"The actions I am taking to form a new management team and to take a fresh look at our approach to pricing are not a signal that our fundamental strategy is flawed or the result of any impropriety," Tenet Chairman and Chief Executive Officer Jeffrey Barbakow said in a statement. "I believe these changes will put us on a better track, and I am taking the necessary steps to accomplish that."
Tenet was thrown into turmoil late last month when it was announced that the FBI was investigating charges that two cardiac surgeons at a Tenet hospital in Redding, Calif. had at times allegedly performed heart procedures that may not have been medically necessary. It was revealed this week that the Department of Health and Human Services had commenced an audit on Oct. 28 into Medicare payments -- known as "outlier" payments -- made for certain high-priced services such as complicated heart surgeries.
The Los Angeles Times said Thursday that Redding Medical Center is a relatively small hospital with 228 beds, however it was one of Tenet's most profitable facilities, due in large part to the high number of cardiac surgeries that have been performed since 1995.
One such patient was country music star Merle Haggard, who had a pair of wire mesh stents to support cardiac arteries implanted in his heart in 1997 by one of the surgeons now under scrutiny.
"I suspected when it was done to me, that I didn't need an operation," the 65-year-old Haggard told the Times this week. "The whole thing has made me mad; I'm just waiting here for the FBI to contact me."

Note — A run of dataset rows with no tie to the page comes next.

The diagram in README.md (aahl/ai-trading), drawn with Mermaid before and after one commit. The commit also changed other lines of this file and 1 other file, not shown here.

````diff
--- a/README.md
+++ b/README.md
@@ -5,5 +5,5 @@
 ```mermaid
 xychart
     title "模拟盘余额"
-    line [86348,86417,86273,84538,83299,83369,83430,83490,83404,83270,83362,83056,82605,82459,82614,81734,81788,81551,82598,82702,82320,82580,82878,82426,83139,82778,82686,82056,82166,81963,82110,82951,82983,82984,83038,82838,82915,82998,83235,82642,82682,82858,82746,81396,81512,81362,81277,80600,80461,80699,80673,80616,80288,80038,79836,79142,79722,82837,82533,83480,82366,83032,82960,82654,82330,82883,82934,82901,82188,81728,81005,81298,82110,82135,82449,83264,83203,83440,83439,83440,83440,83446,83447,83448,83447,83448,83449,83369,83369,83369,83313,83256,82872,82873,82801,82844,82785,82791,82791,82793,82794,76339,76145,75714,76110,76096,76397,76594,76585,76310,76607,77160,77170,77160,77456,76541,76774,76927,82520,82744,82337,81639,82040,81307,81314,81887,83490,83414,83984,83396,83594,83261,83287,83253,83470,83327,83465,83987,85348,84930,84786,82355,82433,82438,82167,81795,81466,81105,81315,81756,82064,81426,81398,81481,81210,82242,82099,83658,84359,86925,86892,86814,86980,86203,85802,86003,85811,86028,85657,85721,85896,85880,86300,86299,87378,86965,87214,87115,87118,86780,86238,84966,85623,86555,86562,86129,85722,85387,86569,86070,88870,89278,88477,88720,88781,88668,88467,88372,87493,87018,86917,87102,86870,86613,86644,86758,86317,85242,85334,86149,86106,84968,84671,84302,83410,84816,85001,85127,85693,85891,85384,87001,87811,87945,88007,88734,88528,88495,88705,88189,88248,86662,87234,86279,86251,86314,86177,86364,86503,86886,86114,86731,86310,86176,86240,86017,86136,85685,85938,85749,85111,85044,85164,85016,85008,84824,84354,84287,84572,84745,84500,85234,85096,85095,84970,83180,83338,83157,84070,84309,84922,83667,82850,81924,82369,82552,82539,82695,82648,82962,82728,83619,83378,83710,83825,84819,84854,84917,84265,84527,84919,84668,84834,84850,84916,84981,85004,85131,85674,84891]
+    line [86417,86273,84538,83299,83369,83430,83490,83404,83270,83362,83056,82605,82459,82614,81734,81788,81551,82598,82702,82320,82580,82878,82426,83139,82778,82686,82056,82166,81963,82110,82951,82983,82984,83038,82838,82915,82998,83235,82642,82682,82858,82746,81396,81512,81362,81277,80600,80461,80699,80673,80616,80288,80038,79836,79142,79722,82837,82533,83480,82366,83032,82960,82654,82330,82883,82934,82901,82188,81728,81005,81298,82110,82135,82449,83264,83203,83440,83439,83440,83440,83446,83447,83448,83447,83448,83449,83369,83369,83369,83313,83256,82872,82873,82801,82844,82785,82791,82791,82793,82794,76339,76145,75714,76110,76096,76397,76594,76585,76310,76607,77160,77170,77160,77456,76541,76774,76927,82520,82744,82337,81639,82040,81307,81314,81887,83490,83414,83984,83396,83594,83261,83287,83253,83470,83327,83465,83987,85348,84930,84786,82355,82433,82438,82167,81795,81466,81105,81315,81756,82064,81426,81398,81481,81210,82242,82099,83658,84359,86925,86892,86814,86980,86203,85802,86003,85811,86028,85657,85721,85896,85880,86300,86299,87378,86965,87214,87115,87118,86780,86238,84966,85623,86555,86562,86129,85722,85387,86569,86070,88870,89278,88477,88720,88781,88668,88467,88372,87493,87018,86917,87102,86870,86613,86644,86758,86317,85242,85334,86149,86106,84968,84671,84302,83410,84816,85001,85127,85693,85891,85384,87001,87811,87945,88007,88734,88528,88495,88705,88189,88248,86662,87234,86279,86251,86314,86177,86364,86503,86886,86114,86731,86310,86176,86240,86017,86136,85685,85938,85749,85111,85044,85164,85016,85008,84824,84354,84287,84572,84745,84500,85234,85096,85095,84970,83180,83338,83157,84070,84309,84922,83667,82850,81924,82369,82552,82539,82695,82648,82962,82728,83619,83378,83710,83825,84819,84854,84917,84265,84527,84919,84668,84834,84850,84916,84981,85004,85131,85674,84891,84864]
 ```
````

According to Haggard, the drummer in his band went to the Redding hospital three years ago with chest pains and was told by the same doctor that he would need a heart transplant. Drummer Biff Adams sought a second opinion and had his problem cleared up with a prescription for Coreg, a blood pressure medication.
"That straightened me out," Adam informed the Times. "I didn't need a heart transplant -- that's for damn sure."
The Times also said the California Attorney General's office planned to go to court Friday to seek a restraining order barring the two surgeons caught in the investigative spotlight from practicing medicine until the FBI probe is completed.
The California Nurses Association and the Institute for Health and Socio-Economic Policy issued a joint press release Thursday claiming that 10 percent of the Medicare payments received by Tenet were in the form of outlier payments compared to a 3.5-percent average for hospitals nationwide.
"The data raises some critical questions," warned Kay McVay, president of the CNA, which has been a frequent critic of Tenet. "Has Tenet's aggressive pricing policies led to inappropriate qualification of some medical procedures as outlier cases to generate higher profits?"
"The outlier issue and other scandals circulating around Tenet today again demonstrate the inherent problem of market-driven medical care," she added.
Barbakow said he was confident Tenet would be vindicated by the audit and that the company's earnings would continue to grow. He said the higher level of outlier payments at Tenet hospitals appeared to be simply the result of higher base prices that Tenet charges.
"As I carefully studied our Medicare outlier situation over the last two weeks, it became clear to me that formulas that drive these outlier payments were affected by our overall pricing," Barbakow said. "In some cases, particularly aggressive pricing strategies created increasing outlier payments. That's simply not the way I want to do business at Tenet, nor do I want such a perception to exist in anyone's mind."
(Reported by Hil Anderson in Los Angeles)